By re-enacting public events, artists also focus on vanquished figures and peripheral narratives instead of heroes and conquerors. In this context, restaging buoys up individuals and groups who rarely see themselves in mainstream histories. While remaining skeptical about easy forms of ‘taking to the streets,’ these projects hold out the promise that revisiting the past might transform us from witnesses into creative participants. Conscious that history is as unstable as the archives that we use to record it, the question of how to bequeath utopian and progressive legacies to subsequent generations underscores the work of several artists. Others share an interest in how to represent political dissent in our media-saturated era. Depicting activist events with a sense of distance in contrast to their original urgency, they recycle footage made famous through media representations. If an event is not recorded and replayed, these projects suggest, it might as well have
never happened.
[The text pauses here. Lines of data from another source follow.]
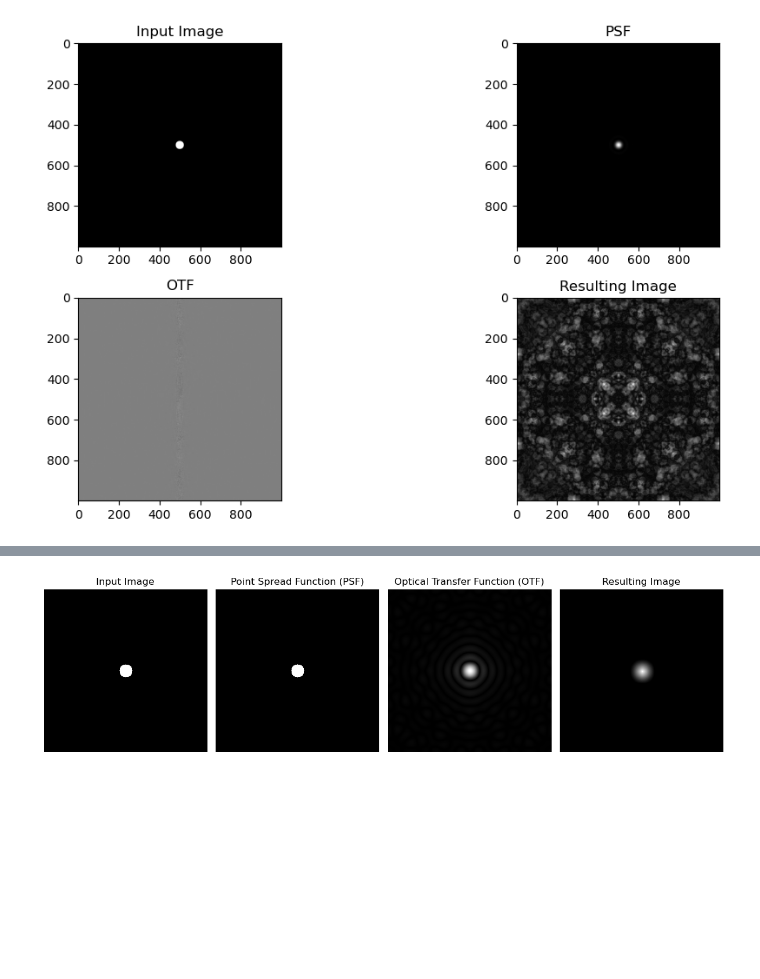
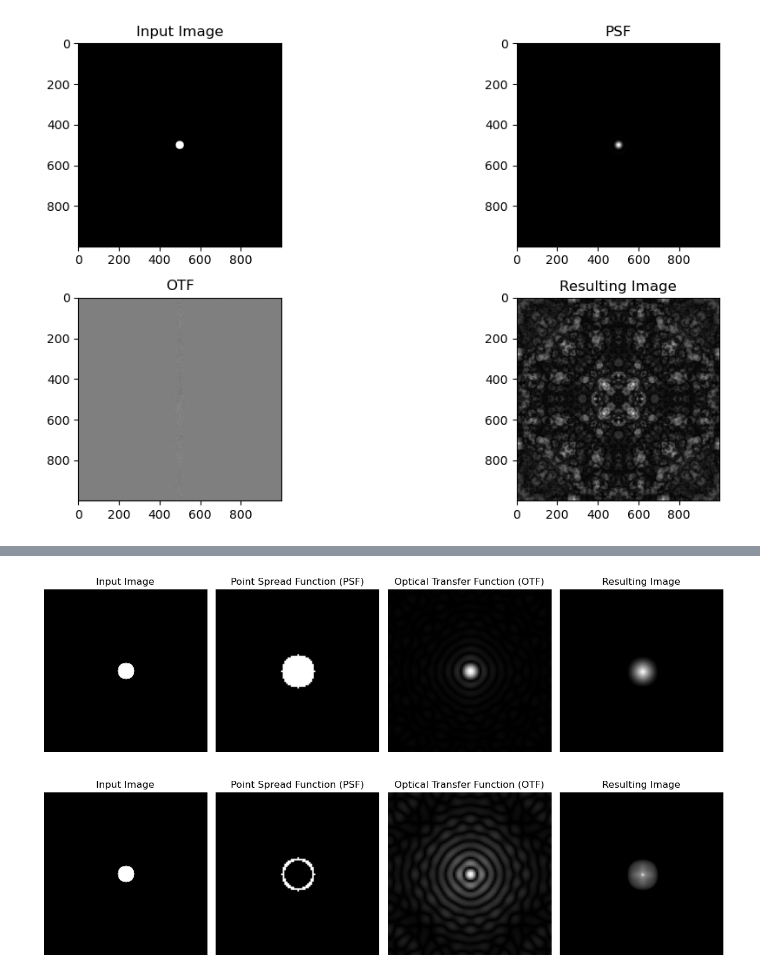
Before and after one commit to mbborja/comp_phys_group_1, a Jupyter notebook: testing.ipynb, the cells around one changed output, grey strips where cells are left out. Cells and saved outputs as stored; diff of their text form; code cells hidden in the pictures; blank space fills up the shorter version.

```diff
--- a/testing.ipynb
+++ b/testing.ipynb
@@ -195,7 +147,7 @@ import matplotlib.pyplot as plt
 from scipy.signal import fftconvolve
 
 # Define the size of the image and circle parameters
-image_size = 256  # Adjust as needed
+image_size = 200  # Adjust as needed
 circle_radius = 10
 
 # Create a dark circle input
@@ -247,40 +199,76 @@ def generate_psf_cassegian(size, outer_radius, inner_radius):
 
 
 # Generate the PSF
-psf = generate_psf(image_size, circle_radius)
-
-# Generate the PSF Cassegian
-generate_psf_cassegian = generate_psf_cassegian
+psf = generate_psf(image_size*0.5, circle_radius)
 
 # Compute the OTF (Optical Transfer Function) using the Fourier Transform of the PSF
 otf = np.fft.fftshift(np.fft.fft2(psf))
 
 # Convolve the input image with the PSF using FFT convolution
 output_image = fftconvolve(input_image, psf, mode='same')
+
+# Generate the PSF Cassegian
+psf_cassegian = generate_psf_cassegian(image_size*0.5, circle_radius, circle_radius/1.2)
+
+# Compute the OTF (Optical Transfer Function) using the Fourier Transform of the PSF
+otf_cassegian = np.fft.fftshift(np.fft.fft2(psf_cassegian))
+
+# Convolve the input image with the PSF using FFT convolution
+output_image_cassegian = fftconvolve(input_image, psf_cassegian, mode='same')
 
 # Plot the input image, PSF, OTF, and output image
 plt.figure(figsize=(12, 4))
 plt.subplot(141)
 plt.imshow(input_image, cmap='gray')
 plt.title('Input Image')
 plt.axis('off')
 
+# Plot All simple circle
 plt.subplot(142)
 plt.imshow(psf, cmap='gray')
 plt.title('Point Spread Function (PSF)')
 plt.axis('off')
 
 plt.subplot(143)
 plt.imshow(np.abs(otf), cmap='gray')
 plt.title('Optical Transfer Function (OTF)')
 plt.axis('off')
 
 plt.subplot(144)
 plt.imshow(output_image, cmap='gray')
 plt.title('Resulting Image')
 plt.axis('off')
 
 plt.tight_layout()
 plt.show()
+
+#_____________________Cassegian_______________
+
+# Plot the input image, PSF, OTF, and output image
+plt.figure(figsize=(12, 4))
+plt.subplot(141)
+plt.imshow(input_image, cmap='gray')
+plt.title('Input Image')
+plt.axis('off')
+
+# Plot All cassegian
+plt.subplot(142)
+plt.imshow(psf_cassegian, cmap='gray')
+plt.title('Point Spread Function (PSF)')
+plt.axis('off')
+
+plt.subplot(143)
+plt.imshow(np.abs(otf_cassegian), cmap='gray')
+plt.title('Optical Transfer Function (OTF)')
+plt.axis('off')
+
+plt.subplot(144)
+plt.imshow(output_image_cassegian, cmap='gray')
+plt.title('Resulting Image')
+plt.axis('off')
+
+plt.tight_layout()
+plt.show()
 # %% [output]
-[figure, old version]
+[figure, new version]
+[figure, added]
```
Also changed, not shown: parts of 4 cells of this notebook, 1 other file.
Distinguishing between history as the study of occurrences and poetry as the imagining of possibilities, Aristotle assigned poetry the higher place. In attending to the unrealized potential of the past, or what Sharon Hayes terms “pending or hypothetical events,” the artists in ‘Not Quite How I Remember It’ collapse the two. They treat the past as a work-in-progress and prompt us to wonder: What time is it? or, When are we? This sense of layered time reverberates with Walter Benjamin’s idea that outdated aesthetic objects make time appear. Interpreting these projects sharpens our awareness of historical place and perhaps prompts questions about how future generations will represent us.

A catalogue with essays by art historian Johanna Burton and curator Helena Reckitt accompanies
the exhibition.

‘Not Quite How I Remember It’ is generously supported by Exhibition Donors Gail Drummond & Robert Dorrance, Liza Mauer, Margaret McNee, Gerald Sheff & Shanitha Kachan, and Nancy Beal Young.

Forum: 7 June
Let’s Do It Again: Contemporary Art and Remaking
With artists and critics including Amelia Jones, Dario Robleto, and Jan Verwoert.

Film: 25 June, 9 July, 15 August
Am I Repeating Yourself?
Features films by John Baldessari, Magnus Bärtas, Iain Forsyth and Jane Pollard, Felix Gmelin, Mike Kelley/Paul McCarthy, Jill Godmillow, A S M Kobayashi, Anri Sala, Elisabeth Subrin, and T. R. Uthco and Ant Farm.

The Power Plant
231 Queens Quay West
Toronto ON Canada M5J 2G8

www.thepowerplant.org

Related
Share
More
The Power Plant
Share - Not Quite How I Remember It
  • Share
Close
Next